───── Provided data ─────
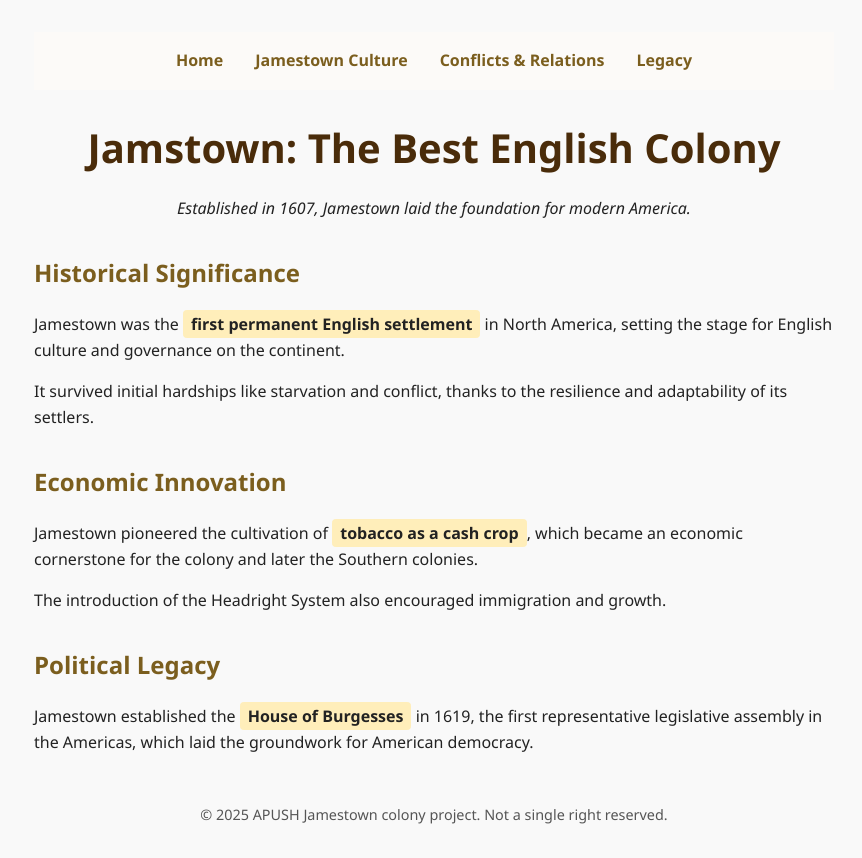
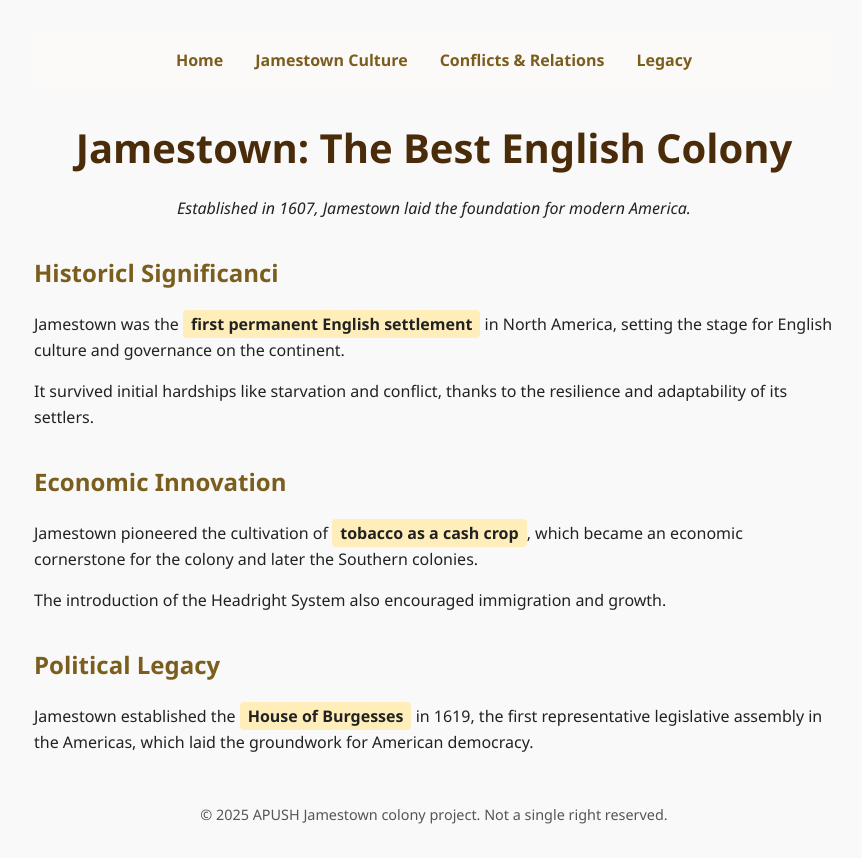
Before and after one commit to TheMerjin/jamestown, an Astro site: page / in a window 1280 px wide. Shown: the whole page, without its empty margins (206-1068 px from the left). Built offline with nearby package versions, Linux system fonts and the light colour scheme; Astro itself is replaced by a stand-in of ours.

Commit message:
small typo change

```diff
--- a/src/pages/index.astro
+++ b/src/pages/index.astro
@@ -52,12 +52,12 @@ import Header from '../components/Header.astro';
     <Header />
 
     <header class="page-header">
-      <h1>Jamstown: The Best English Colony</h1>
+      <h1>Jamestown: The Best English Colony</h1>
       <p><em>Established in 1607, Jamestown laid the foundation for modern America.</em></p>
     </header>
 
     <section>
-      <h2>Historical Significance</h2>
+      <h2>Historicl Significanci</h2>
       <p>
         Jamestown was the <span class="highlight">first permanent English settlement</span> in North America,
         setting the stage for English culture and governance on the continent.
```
─────
───── Provided data ─────
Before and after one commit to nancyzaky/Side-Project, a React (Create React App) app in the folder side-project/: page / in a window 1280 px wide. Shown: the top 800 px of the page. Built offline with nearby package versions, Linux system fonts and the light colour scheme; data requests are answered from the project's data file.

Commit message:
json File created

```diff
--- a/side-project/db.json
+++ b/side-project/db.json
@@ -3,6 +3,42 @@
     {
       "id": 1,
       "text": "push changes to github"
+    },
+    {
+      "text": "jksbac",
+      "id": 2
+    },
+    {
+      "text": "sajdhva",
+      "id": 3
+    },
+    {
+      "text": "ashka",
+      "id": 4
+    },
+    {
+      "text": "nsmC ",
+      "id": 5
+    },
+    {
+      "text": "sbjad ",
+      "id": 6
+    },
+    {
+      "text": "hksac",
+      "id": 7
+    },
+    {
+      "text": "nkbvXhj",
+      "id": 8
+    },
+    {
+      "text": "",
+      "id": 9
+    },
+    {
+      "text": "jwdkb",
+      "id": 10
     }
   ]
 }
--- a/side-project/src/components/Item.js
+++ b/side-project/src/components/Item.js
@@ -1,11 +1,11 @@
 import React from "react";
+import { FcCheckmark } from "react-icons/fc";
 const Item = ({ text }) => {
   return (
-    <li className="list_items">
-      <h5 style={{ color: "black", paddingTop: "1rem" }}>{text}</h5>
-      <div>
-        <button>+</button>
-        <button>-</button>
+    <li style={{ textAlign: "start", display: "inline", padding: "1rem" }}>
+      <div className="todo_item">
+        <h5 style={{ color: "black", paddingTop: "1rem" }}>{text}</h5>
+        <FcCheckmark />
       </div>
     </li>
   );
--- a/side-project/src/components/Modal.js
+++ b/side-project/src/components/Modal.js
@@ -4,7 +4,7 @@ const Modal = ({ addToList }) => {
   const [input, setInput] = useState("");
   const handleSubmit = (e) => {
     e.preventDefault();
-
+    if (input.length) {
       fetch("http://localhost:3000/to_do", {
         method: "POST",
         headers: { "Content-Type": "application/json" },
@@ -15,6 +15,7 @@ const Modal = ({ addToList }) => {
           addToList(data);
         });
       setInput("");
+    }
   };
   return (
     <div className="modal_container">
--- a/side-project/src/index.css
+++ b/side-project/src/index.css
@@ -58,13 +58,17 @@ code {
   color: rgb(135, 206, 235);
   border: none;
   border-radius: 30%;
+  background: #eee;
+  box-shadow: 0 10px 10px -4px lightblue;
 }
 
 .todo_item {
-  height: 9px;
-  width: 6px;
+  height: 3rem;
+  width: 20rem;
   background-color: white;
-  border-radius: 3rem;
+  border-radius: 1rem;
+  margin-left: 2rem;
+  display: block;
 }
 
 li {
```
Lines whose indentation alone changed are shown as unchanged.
─────
Instructions to follow
Please output exactly the lines between the one holding "Before and after one commit to TheMerjin/jamestown, an" and the one holding "small typo change" in the records above, inclusive, and nothing more.

Solution below
Before and after one commit to TheMerjin/jamestown, an Astro site: page / in a window 1280 px wide. Shown: the whole page, without its empty margins (206-1068 px from the left). Built offline with nearby package versions, Linux system fonts and the light colour scheme; Astro itself is replaced by a stand-in of ours.

Commit message:
small typo change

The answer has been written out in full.